##### Available records

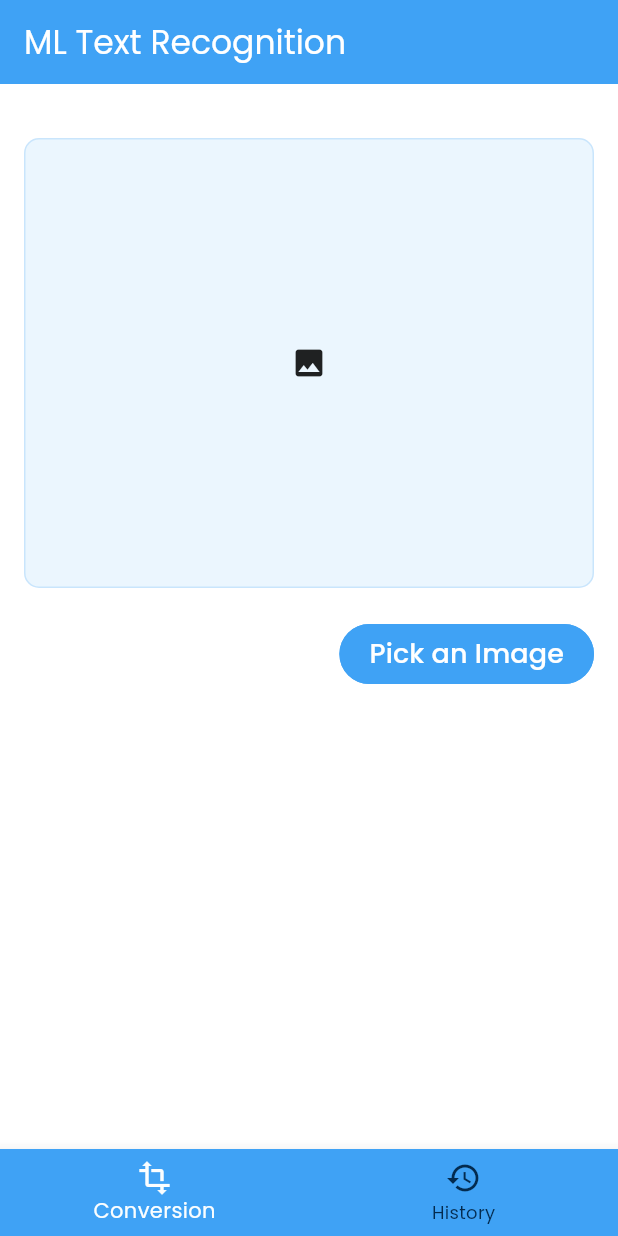
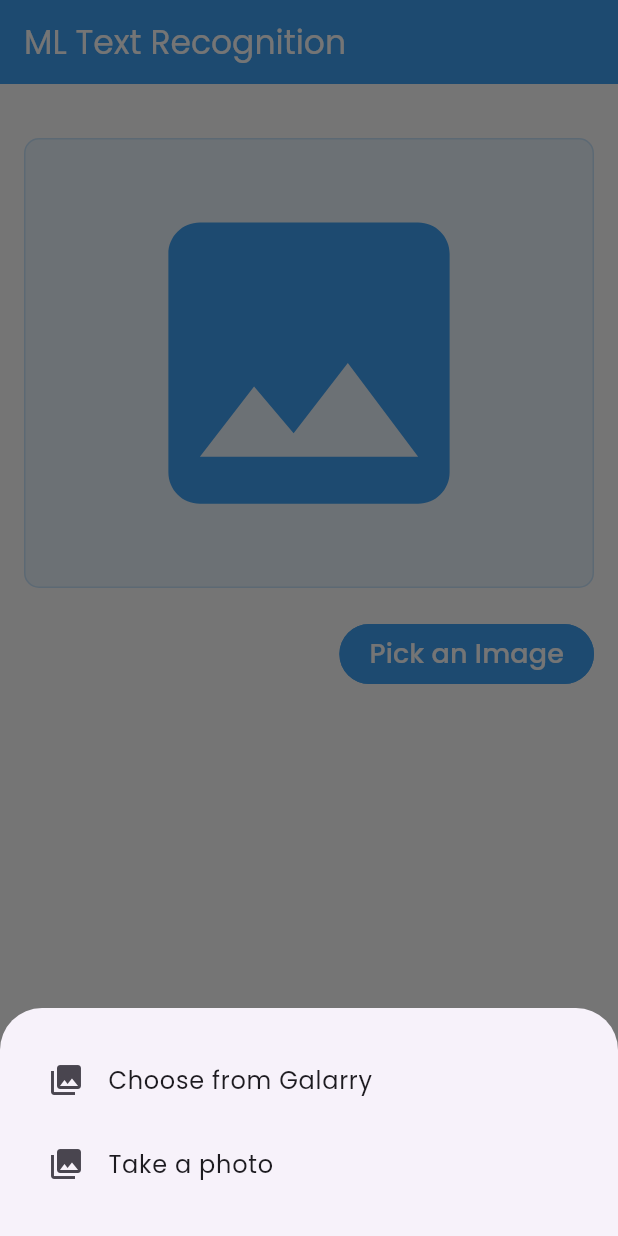
Before and after one commit to lvimuth/flutter_ai_saas_app, a Flutter app: the screen it shows after launch, after a tap on "Pick an Image", on a phone screen of 412 x 824 dp. Run offline on Flutter 3.47's test engine with Material 3 defaults, Android fonts, the phone set to English and light mode, and no system bars; our stand-ins replace firebase_core, google_fonts, image_picker; missing offline and left inert: google_mlkit_text_recognition; accounts and stored records are empty.

```diff
--- a/lib/screens/home_page.dart
+++ b/lib/screens/home_page.dart
@@ -1,6 +1,7 @@
 import 'package:flutter/material.dart';
 import 'package:flutter_ai_saas_app/widgets/image_preview.dart';
 import 'package:image_picker/image_picker.dart';
+import 'package:google_mlkit_text_recognition/google_mlkit_text_recognition.dart';
 
 class HomePage extends StatefulWidget {
   const HomePage({super.key});
@@ -11,14 +12,19 @@ class HomePage extends StatefulWidget {
 
 class _HomePageState extends State<HomePage> {
   late ImagePicker imagePicker;
+  late TextRecognizer textRecognizer;
   String? pickedImagePath;
+  String recognizedText = "";
   bool isImagePicked = false;
+  bool isProcessing = false;
 
   @override
   void initState() {
-    // TODO: implement initState
     super.initState();
     imagePicker = ImagePicker();
+    textRecognizer = TextRecognizer(
+      script: TextRecognitionScript.latin,
+    );
   }
 
   //Function for getting a Image
@@ -31,6 +37,73 @@ class _HomePageState extends State<HomePage> {
       pickedImagePath = pickedImage.path;
       isImagePicked = true;
     });
+  }
+
+  void _processImage() async {
+    if (pickedImagePath == null) {
+      return;
+    }
+    setState(() {
+      isProcessing = true;
+      recognizedText = "";
+    });
+
+    try {
+      //Convert the image to input image format
+      final inputImage = InputImage.fromFilePath(pickedImagePath!);
+      final RecognizedText textRecognizedFromModel =
+          await textRecognizer.processImage(inputImage);
+
+      //Loop through the recognized blocks and lines and concatenate them
+      for (TextBlock block in textRecognizedFromModel.blocks) {
+        for (TextLine line in block.lines) {
+          recognizedText += "${line.text}\n";
+        }
+      }
+    } catch (error) {
+      print(error.toString());
+      if (!mounted) {
+        return;
+      }
+      ScaffoldMessenger.of(context).showSnackBar(
+          const SnackBar(content: Text("Error Recognizing Text")));
+    } finally {
+      setState(() {
+        isProcessing = false;
+      });
+    }
+  }
+
+  //Show Bottom Sheet
+  void _showBottomSheetWidget() {
+    showModalBottomSheet(
+        context: context,
+        builder: (context) {
+          return Padding(
+            padding: const EdgeInsets.symmetric(vertical: 20, horizontal: 16),
+            child: Column(
+              mainAxisSize: MainAxisSize.min,
+              children: [
+                ListTile(
+                  leading: const Icon(Icons.photo_library),
+                  title: const Text("Choose from Galarry"),
+                  onTap: () {
+                    Navigator.pop(context);
+                    _pickImage(source: ImageSource.gallery);
+                  },
+                ),
+                ListTile(
+                  leading: const Icon(Icons.photo_library),
+                  title: const Text("Take a photo"),
+                  onTap: () {
+                    Navigator.pop(context);
+                    _pickImage(source: ImageSource.camera);
+                  },
+                ),
+              ],
+            ),
+          );
+        });
   }
 
   @override
@@ -60,7 +133,7 @@ class _HomePageState extends State<HomePage> {
                 mainAxisAlignment: MainAxisAlignment.end,
                 children: [
                   ElevatedButton(
-                    onPressed: () {},
+                    onPressed: _showBottomSheetWidget,
                     child: const Text(
                       "Pick an Image",
                       style: TextStyle(color: Colors.white, fontSize: 18),
@@ -68,6 +141,23 @@ class _HomePageState extends State<HomePage> {
                   ),
                 ],
               ),
+            if (isImagePicked)
+              Row(
+                children: [
+                  ElevatedButton(
+                    onPressed: _processImage,
+                    child: const Row(
+                      mainAxisSize: MainAxisSize.min,
+                      children: [
+                        Text(
+                          "Process Image",
+                          style: TextStyle(color: Colors.white, fontSize: 18),
+                        ),
+                      ],
+                    ),
+                  ),
+                ],
+              )
           ],
         ),
       )),
--- a/lib/widgets/image_preview.dart
+++ b/lib/widgets/image_preview.dart
@@ -23,11 +23,18 @@ class ImagePreview extends StatelessWidget {
       ),
       child: imagePath == null
           ? const Center(
-              child: Icon(Icons.image),
+              child: Icon(
+                Icons.image,
+                size: 250,
+                color: mainColor,
+              ),
             )
-          : Image.file(
-              File(imagePath!),
-              fit: BoxFit.contain,
+          : Padding(
+              padding: const EdgeInsets.all(16.0),
+              child: Image.file(
+                File(imagePath!),
+                fit: BoxFit.contain,
+              ),
             ),
     );
   }
```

##########

• [The problem] Going through the listing above, copy out every line that has the string "const".

• [Exercise result]
   const HomePage({super.key});
+          const SnackBar(content: Text("Error Recognizing Text")));
+            padding: const EdgeInsets.symmetric(vertical: 20, horizontal: 16),
+                  leading: const Icon(Icons.photo_library),
+                  title: const Text("Choose from Galarry"),
+                  leading: const Icon(Icons.photo_library),
+                  title: const Text("Take a photo"),
                     child: const Text(
+                    child: const Row(
           ? const Center(
+              padding: const EdgeInsets.all(16.0),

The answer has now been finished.